* [Assignment]
Which lines below hold the word "ipynb"? Copy all of them.

Exercise input: Begin

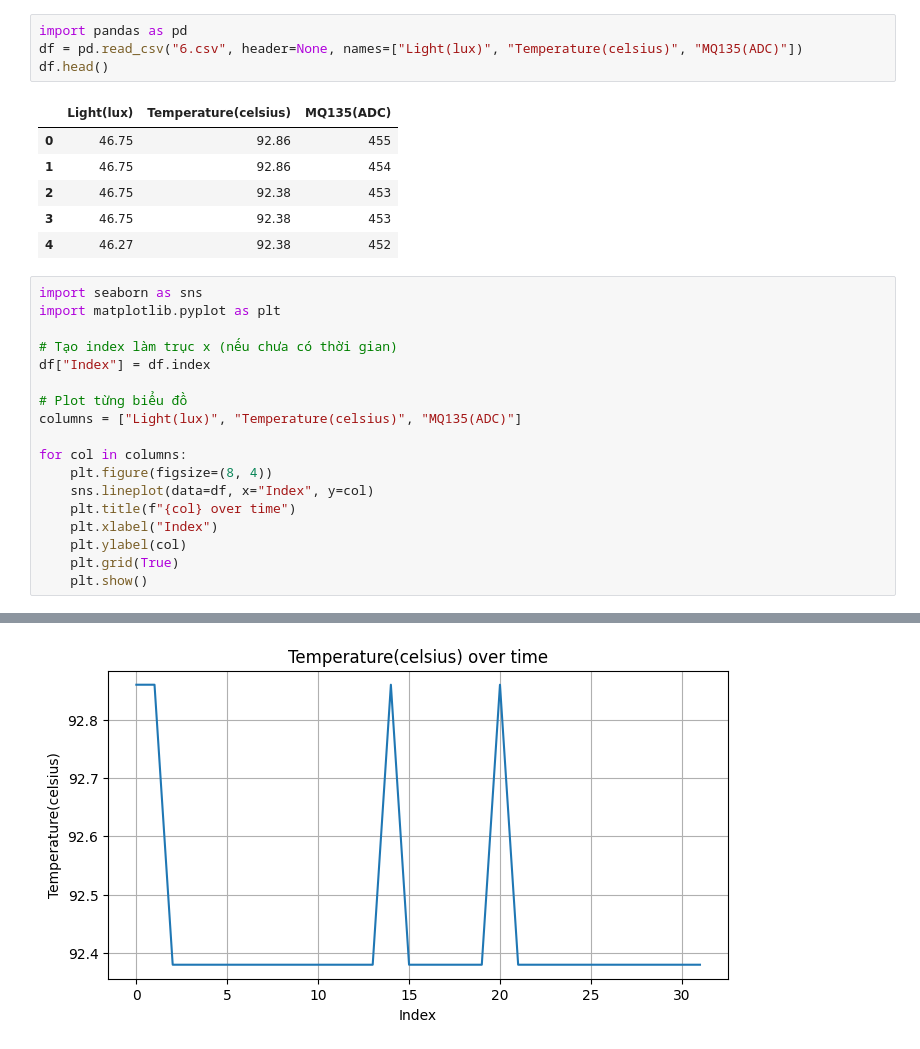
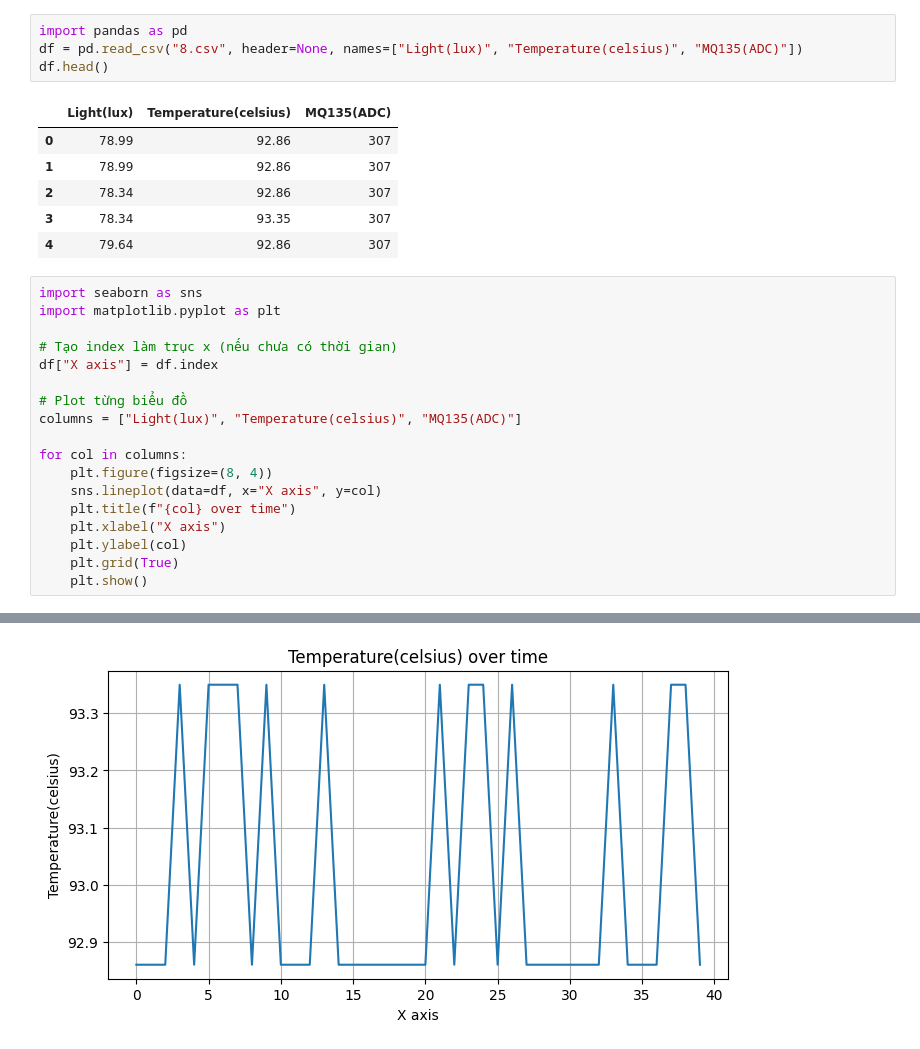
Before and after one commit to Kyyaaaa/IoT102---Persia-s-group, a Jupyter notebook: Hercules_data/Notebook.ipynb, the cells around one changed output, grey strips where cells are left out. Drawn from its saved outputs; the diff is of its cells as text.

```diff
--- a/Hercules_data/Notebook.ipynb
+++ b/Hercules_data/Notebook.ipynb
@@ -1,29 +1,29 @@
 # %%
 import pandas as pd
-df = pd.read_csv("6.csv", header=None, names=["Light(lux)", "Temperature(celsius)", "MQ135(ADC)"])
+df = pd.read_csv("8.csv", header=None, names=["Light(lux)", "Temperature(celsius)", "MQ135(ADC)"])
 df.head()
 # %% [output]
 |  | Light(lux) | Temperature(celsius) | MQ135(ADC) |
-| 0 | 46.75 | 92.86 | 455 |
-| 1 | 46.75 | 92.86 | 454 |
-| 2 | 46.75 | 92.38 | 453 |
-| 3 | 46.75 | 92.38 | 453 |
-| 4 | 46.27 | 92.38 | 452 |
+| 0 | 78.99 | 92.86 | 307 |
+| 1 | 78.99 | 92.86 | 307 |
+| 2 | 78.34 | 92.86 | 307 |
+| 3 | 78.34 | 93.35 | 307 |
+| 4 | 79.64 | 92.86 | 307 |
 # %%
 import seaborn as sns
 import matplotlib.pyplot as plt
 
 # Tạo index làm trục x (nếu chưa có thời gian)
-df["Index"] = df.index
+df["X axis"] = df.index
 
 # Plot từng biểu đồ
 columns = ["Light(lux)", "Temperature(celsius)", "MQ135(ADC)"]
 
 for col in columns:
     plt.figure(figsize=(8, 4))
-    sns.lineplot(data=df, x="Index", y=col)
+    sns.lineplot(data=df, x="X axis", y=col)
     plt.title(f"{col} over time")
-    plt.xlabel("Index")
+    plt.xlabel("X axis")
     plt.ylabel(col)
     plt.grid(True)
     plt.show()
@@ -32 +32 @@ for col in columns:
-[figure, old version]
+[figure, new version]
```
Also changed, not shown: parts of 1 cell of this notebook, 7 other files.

Exercise input: End

* [Solved exercise]
Before and after one commit to Kyyaaaa/IoT102---Persia-s-group, a Jupyter notebook: Hercules_data/Notebook.ipynb, the cells around one changed output, grey strips where cells are left out. Drawn from its saved outputs; the diff is of its cells as text.
--- a/Hercules_data/Notebook.ipynb
+++ b/Hercules_data/Notebook.ipynb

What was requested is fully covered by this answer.